■ Instructions to follow ■
Where the records below have a line with "buttonStyle", that line is to be copied.

(Code change snippets)
• • • •
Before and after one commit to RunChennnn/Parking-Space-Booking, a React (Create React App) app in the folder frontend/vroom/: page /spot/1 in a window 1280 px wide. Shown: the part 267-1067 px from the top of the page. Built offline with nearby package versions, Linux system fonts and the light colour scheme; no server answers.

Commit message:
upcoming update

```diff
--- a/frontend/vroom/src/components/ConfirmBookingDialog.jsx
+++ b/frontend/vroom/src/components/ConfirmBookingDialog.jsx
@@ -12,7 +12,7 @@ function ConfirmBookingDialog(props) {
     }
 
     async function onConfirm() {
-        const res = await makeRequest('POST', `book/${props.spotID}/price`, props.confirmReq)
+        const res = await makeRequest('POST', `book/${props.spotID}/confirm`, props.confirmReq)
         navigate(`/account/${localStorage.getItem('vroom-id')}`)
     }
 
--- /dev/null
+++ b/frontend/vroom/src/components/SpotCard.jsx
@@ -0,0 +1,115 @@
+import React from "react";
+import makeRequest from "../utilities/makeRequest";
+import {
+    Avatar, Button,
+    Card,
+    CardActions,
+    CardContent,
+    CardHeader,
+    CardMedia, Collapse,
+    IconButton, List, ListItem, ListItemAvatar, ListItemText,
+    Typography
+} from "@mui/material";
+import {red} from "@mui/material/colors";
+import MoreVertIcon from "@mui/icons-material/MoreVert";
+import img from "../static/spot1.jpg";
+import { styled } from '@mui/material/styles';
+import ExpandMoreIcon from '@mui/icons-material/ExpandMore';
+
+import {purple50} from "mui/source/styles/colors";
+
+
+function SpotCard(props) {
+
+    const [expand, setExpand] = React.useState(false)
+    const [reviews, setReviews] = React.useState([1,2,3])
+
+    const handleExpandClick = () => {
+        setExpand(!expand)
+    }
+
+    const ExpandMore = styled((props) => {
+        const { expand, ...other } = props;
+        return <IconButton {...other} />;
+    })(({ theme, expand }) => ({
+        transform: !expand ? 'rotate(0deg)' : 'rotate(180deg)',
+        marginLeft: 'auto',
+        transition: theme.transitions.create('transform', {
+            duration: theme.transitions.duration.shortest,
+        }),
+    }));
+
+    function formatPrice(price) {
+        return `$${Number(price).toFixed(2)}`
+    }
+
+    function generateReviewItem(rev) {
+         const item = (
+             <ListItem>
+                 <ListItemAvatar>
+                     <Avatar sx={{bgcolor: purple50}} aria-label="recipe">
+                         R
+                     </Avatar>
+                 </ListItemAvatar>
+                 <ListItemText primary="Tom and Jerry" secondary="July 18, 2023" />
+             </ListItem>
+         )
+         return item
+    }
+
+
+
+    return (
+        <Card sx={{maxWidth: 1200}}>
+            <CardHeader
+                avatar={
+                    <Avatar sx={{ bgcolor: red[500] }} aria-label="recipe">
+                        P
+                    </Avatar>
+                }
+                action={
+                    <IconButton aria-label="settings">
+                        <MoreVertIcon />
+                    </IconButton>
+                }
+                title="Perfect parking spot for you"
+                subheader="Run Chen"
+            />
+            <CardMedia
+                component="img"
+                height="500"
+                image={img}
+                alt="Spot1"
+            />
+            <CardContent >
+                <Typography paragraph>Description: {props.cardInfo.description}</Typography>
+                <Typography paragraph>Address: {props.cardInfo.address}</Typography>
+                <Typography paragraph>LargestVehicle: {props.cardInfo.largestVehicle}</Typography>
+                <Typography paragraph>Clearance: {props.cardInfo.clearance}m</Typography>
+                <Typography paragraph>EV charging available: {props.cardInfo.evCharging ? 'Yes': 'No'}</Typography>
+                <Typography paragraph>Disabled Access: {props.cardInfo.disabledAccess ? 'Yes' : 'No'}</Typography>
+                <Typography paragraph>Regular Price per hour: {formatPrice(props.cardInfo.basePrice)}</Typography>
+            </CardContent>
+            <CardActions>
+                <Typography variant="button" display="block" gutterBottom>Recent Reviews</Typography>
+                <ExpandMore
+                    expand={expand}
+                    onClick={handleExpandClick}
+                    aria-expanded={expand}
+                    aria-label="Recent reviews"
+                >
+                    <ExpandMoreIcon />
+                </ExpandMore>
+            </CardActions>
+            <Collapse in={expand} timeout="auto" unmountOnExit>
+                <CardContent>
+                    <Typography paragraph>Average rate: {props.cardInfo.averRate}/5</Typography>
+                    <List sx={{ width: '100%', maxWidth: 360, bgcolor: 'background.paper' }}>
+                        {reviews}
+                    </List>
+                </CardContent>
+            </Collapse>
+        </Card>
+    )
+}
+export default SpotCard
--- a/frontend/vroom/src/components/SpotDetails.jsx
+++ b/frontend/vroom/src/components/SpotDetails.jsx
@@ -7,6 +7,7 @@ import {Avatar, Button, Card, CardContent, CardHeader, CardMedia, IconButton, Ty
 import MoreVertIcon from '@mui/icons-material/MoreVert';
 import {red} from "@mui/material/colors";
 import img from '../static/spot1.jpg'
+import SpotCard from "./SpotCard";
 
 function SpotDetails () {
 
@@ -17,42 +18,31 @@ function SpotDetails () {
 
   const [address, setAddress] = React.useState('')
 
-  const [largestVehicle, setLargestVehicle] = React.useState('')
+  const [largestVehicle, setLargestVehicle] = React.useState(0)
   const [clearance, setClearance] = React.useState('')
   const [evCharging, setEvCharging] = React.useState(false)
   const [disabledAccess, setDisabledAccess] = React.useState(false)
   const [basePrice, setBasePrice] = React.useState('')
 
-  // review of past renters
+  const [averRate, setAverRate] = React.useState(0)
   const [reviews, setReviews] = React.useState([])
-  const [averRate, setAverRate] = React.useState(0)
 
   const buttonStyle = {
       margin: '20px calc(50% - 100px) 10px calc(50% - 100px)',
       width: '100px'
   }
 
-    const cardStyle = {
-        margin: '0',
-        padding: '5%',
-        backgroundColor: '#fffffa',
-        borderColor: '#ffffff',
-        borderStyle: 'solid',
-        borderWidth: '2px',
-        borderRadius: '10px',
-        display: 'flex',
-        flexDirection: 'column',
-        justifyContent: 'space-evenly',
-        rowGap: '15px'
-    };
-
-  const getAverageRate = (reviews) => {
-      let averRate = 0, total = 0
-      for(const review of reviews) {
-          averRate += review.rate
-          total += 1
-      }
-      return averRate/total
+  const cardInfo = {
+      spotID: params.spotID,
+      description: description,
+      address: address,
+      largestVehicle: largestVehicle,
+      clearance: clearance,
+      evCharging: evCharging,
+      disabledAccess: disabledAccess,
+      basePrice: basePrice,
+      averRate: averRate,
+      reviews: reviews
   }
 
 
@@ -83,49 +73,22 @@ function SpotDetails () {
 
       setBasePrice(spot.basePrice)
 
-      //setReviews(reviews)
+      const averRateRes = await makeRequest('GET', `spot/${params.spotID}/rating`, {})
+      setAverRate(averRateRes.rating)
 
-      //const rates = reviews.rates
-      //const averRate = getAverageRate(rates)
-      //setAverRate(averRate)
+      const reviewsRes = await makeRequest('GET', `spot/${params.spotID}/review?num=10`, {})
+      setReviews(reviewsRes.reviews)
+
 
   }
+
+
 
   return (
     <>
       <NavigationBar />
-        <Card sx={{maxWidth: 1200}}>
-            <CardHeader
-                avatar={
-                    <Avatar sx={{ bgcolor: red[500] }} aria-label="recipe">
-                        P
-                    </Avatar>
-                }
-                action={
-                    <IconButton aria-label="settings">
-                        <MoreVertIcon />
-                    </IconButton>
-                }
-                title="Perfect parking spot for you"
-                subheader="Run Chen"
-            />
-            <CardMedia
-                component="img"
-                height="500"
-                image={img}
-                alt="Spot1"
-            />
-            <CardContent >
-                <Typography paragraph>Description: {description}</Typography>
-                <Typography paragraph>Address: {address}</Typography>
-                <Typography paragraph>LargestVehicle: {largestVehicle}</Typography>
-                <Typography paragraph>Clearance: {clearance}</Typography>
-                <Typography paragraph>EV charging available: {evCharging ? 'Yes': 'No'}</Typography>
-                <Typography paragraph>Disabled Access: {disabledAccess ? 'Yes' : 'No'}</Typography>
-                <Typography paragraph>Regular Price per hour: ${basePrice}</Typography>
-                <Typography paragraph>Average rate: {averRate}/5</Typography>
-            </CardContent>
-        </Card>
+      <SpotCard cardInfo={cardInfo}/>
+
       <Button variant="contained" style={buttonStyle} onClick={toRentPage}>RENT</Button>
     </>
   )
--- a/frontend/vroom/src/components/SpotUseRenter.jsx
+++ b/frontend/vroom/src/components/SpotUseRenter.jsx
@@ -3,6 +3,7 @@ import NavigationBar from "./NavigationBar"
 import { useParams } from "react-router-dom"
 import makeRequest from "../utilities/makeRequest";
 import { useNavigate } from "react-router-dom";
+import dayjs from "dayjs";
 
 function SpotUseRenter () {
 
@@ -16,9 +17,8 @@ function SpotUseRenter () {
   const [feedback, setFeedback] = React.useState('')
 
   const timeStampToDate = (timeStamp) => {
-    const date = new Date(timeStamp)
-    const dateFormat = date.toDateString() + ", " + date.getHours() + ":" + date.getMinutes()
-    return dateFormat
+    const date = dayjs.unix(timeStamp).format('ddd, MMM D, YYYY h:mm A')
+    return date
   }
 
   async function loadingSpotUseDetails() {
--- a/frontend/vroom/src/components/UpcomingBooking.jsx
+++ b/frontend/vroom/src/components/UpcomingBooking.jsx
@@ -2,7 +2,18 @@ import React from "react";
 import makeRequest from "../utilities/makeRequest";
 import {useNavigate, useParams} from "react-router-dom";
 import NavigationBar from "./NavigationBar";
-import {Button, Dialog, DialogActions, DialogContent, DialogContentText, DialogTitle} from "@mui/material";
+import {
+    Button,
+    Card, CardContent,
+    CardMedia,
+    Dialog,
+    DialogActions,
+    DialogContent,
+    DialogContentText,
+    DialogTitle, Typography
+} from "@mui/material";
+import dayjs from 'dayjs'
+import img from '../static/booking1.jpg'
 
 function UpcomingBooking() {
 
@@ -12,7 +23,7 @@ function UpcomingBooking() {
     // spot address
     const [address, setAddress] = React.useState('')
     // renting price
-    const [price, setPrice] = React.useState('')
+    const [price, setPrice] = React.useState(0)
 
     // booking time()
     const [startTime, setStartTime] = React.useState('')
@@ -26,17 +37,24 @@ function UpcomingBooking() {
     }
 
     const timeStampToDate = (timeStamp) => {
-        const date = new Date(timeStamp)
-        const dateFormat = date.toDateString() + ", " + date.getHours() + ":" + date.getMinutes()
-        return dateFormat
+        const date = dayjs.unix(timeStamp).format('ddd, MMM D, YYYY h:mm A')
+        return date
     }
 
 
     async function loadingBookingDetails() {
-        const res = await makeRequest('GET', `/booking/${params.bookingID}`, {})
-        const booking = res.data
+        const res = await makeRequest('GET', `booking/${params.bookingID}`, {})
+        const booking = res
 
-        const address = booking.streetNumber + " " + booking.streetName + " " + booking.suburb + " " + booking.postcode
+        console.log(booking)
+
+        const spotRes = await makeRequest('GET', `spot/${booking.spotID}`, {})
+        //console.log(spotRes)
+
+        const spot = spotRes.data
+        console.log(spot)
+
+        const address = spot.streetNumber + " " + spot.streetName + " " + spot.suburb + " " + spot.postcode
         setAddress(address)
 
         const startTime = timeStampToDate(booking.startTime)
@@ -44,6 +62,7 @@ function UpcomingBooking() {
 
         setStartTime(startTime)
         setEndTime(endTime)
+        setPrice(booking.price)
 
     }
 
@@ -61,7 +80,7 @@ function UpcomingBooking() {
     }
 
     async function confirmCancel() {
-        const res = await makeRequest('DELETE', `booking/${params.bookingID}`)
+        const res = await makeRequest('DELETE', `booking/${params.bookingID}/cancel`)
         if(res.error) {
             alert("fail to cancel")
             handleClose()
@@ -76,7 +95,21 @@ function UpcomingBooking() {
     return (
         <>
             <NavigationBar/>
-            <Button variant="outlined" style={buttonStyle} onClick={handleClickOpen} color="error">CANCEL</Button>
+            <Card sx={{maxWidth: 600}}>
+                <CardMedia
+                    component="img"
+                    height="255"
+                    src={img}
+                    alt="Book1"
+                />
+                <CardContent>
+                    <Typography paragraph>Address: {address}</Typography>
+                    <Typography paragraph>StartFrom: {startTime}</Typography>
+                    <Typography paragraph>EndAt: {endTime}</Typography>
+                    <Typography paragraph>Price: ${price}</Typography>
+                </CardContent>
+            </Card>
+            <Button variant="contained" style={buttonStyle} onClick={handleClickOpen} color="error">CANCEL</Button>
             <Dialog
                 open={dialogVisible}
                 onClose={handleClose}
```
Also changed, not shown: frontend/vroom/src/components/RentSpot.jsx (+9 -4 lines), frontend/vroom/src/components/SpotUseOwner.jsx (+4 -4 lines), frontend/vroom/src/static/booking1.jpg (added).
• • • •
■ Task response ■
   const buttonStyle = {
       <Button variant="contained" style={buttonStyle} onClick={toRentPage}>RENT</Button>
-            <Button variant="outlined" style={buttonStyle} onClick={handleClickOpen} color="error">CANCEL</Button>
+            <Button variant="contained" style={buttonStyle} onClick={handleClickOpen} color="error">CANCEL</Button>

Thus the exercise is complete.